▶ [Exercise description]:
The line containing "Above is the" marks the start. Restate it and every following line through the end of the records exactly, and nothing else, leaving out the pictures.

Revision tracking records
========
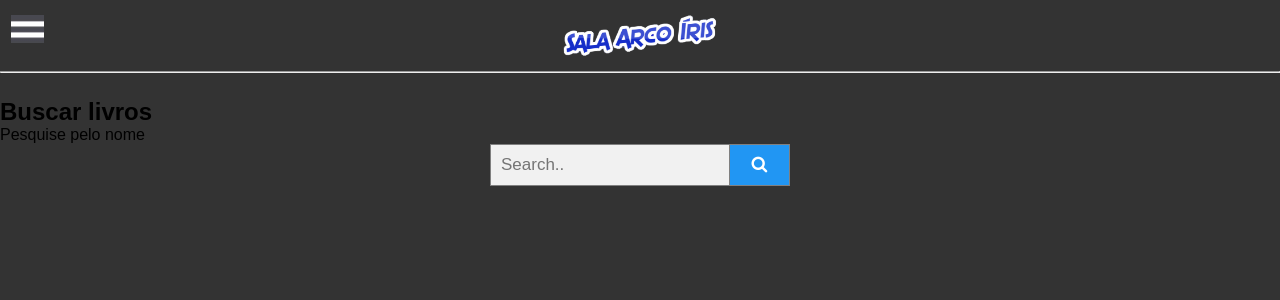
Repository: yuriandreisilva/projeto-individual-senai
Page: SalaArcoIris/WebContent/pages/listaLivros.html
These files come from the project's save history. The page is drawn as it stood at one moment and after the next save; the edit follows.
The browser window is 1280 px wide. The pictures show the whole page.

Above is the page before, as saved 2020-12-12 12:48:08.

After the next save:
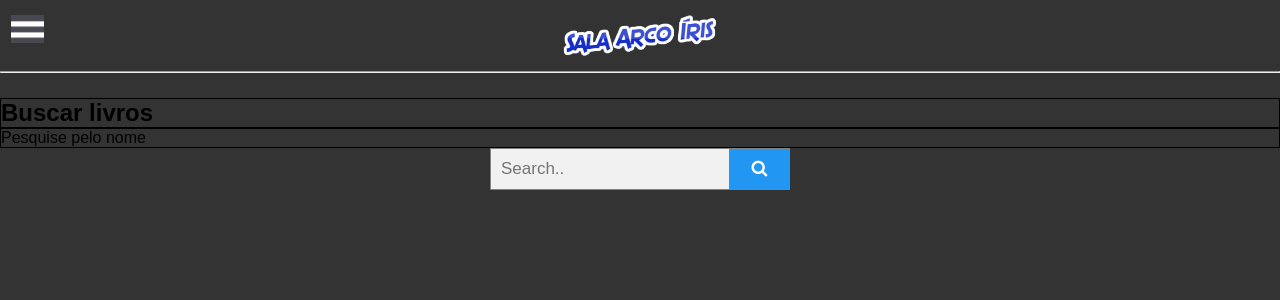
Saved 12 s later.
--- a/SalaArcoIris/WebContent/css/listaBusca.css
+++ b/SalaArcoIris/WebContent/css/listaBusca.css
@@ -38,5 +38,5 @@ form.example::after {
 }
 
 h2, p {
-	float:center;
+	border: 1px solid;
 }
========
▶ [Solution to the exercise]:
Above is the page before, as saved 2020-12-12 12:48:08.

After the next save:
Saved 12 s later.
--- a/SalaArcoIris/WebContent/css/listaBusca.css
+++ b/SalaArcoIris/WebContent/css/listaBusca.css
@@ -38,5 +38,5 @@ form.example::after {
 }
 
 h2, p {
-	float:center;
+	border: 1px solid;
 }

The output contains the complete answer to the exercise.